**WORK ITEM**
Scan the data below and pick out the lines containing the word "play".

_____

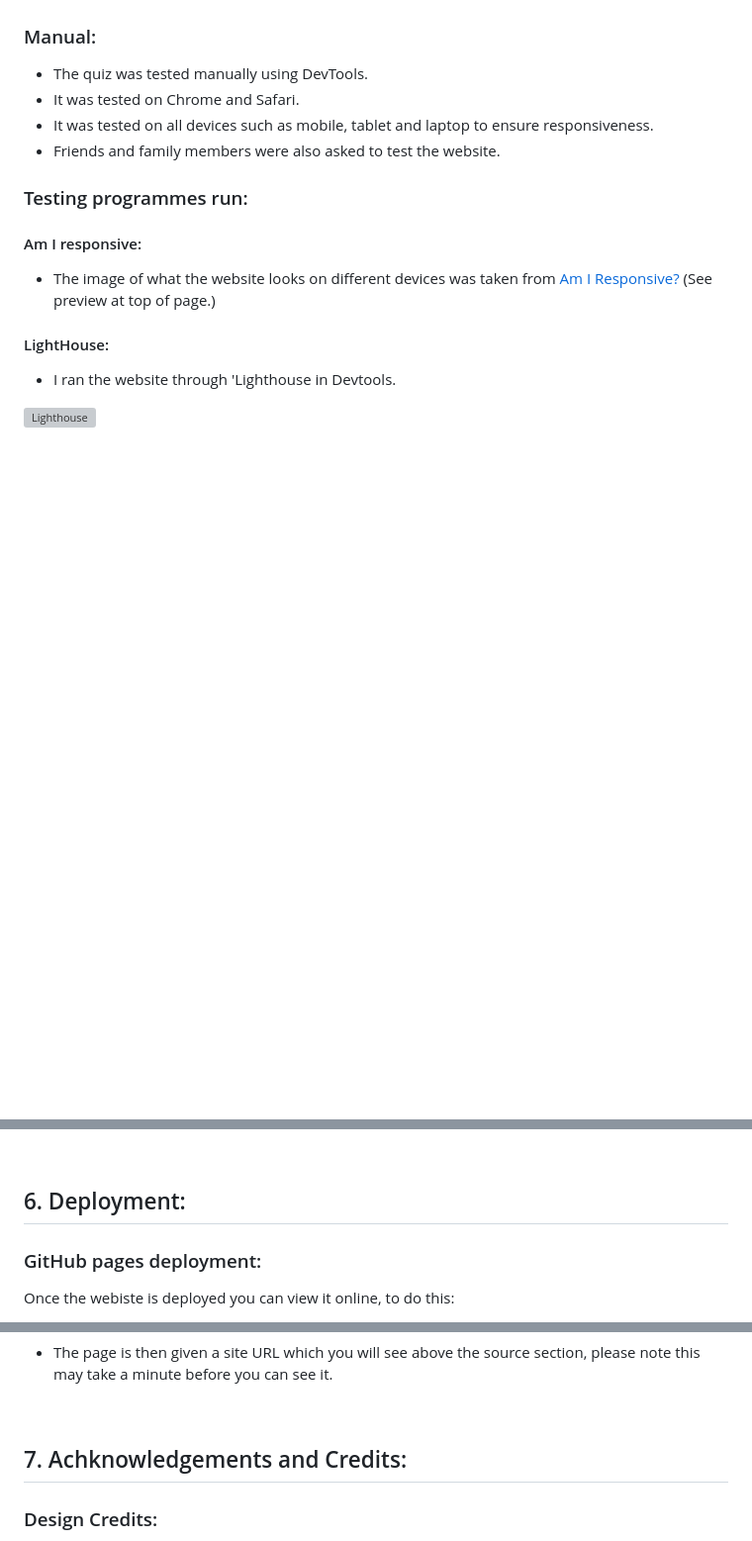
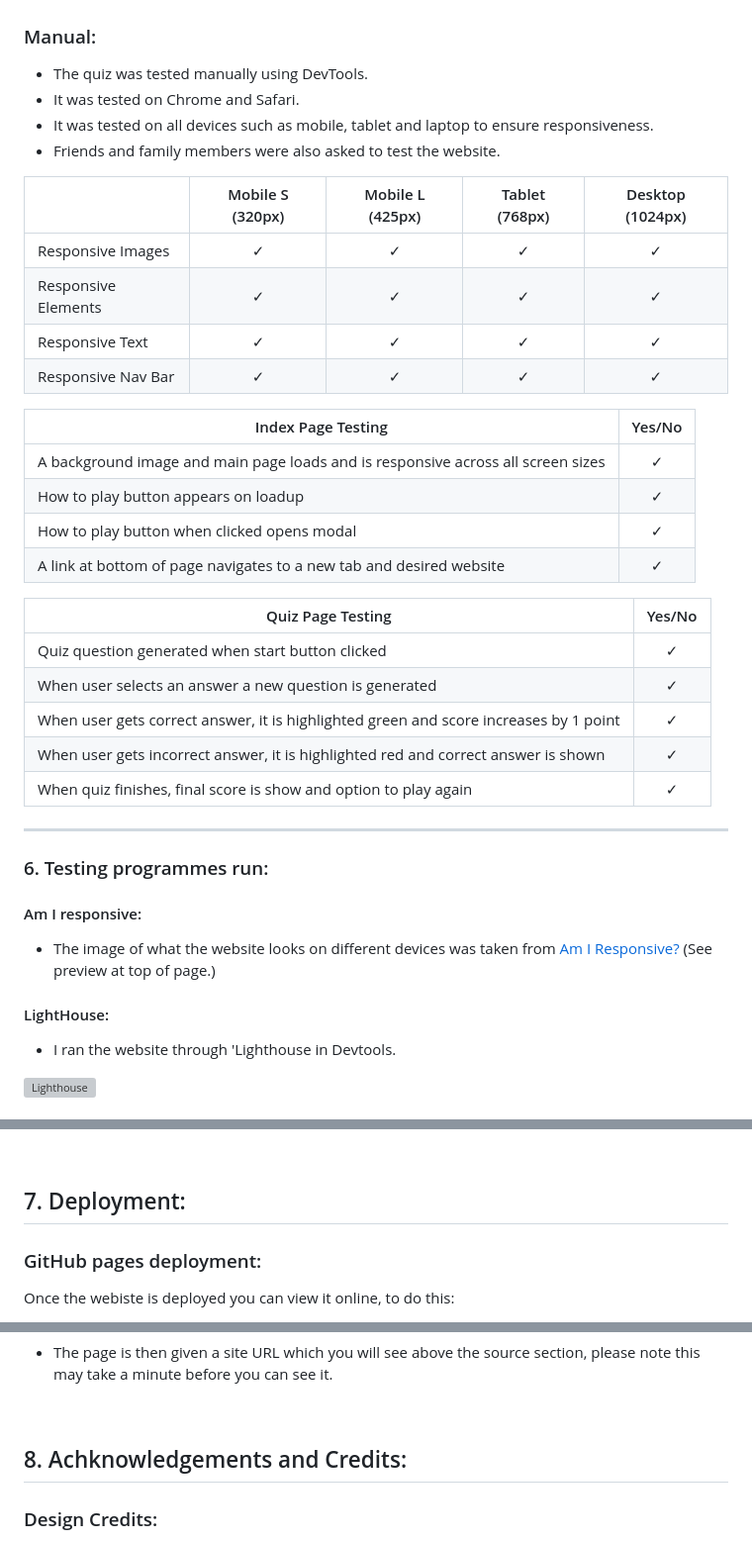
Before and after one commit to DeveloperDunne/Space-Quiz, a Markdown page: README.md, 3 parts joined by grey strips. Shown: that part at 99% size. GitHub-like rendering; blank space fills up the shorter version; grey boxes are pictures that could not be loaded.

Commit message:
Added testing table to readme

```diff
--- a/README.md
+++ b/README.md
@@ -119,7 +119,32 @@ Welcome to my quiz on all things space! Space quiz tests the users knowledge on
 - It was tested on all devices such as mobile, tablet and laptop to ensure responsiveness.
 - Friends and family members were also asked to test the website.
 
-### Testing programmes run:
+| | Mobile S (320px)| Mobile L (425px)| Tablet (768px) | Desktop (1024px)|
+|---|:---:|:---:|:---:|:---:|
+|Responsive Images|✓|✓|✓|✓|
+|Responsive Elements|✓|✓|✓|✓|
+|Responsive Text|✓|✓|✓|✓|
+|Responsive Nav Bar|✓|✓|✓|✓|
+
+
+|Index Page Testing|Yes/No|
+|---|:---:|
+|A background image and main page loads and is responsive across all screen sizes|✓|
+|How to play button appears on loadup|✓|
+|How to play button when clicked opens modal|✓|
+|A link at bottom of page navigates to a new tab and desired website|✓|
+
+|Quiz Page Testing|Yes/No|
+|---|:---:|
+|Quiz question generated when start button clicked|✓|
+|When user selects an answer a new question is generated|✓|
+|When user gets correct answer, it is highlighted green and score increases by 1 point|✓|
+|When user gets incorrect answer, it is highlighted red and correct answer is shown|✓|
+|When quiz finishes, final score is show and option to play again|✓|
+
+---
+
+### 6. Testing programmes run:
 
 #### Am I responsive:
 
@@ -161,7 +186,7 @@ Welcome to my quiz on all things space! Space quiz tests the users knowledge on
 
  <br>
 
-## 6. Deployment:
+## 7. Deployment:
 
 ### GitHub pages deployment:
 
@@ -181,7 +206,7 @@ Once the webiste is deployed you can view it online, to do this:
 
 <br>
 
-## 7. Achknowledgements and Credits:
+## 8. Achknowledgements and Credits:
 
 ### Design Credits:
 
```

_____

**FINAL ANSWER**
+|How to play button appears on loadup|✓|
+|How to play button when clicked opens modal|✓|
+|When quiz finishes, final score is show and option to play again|✓|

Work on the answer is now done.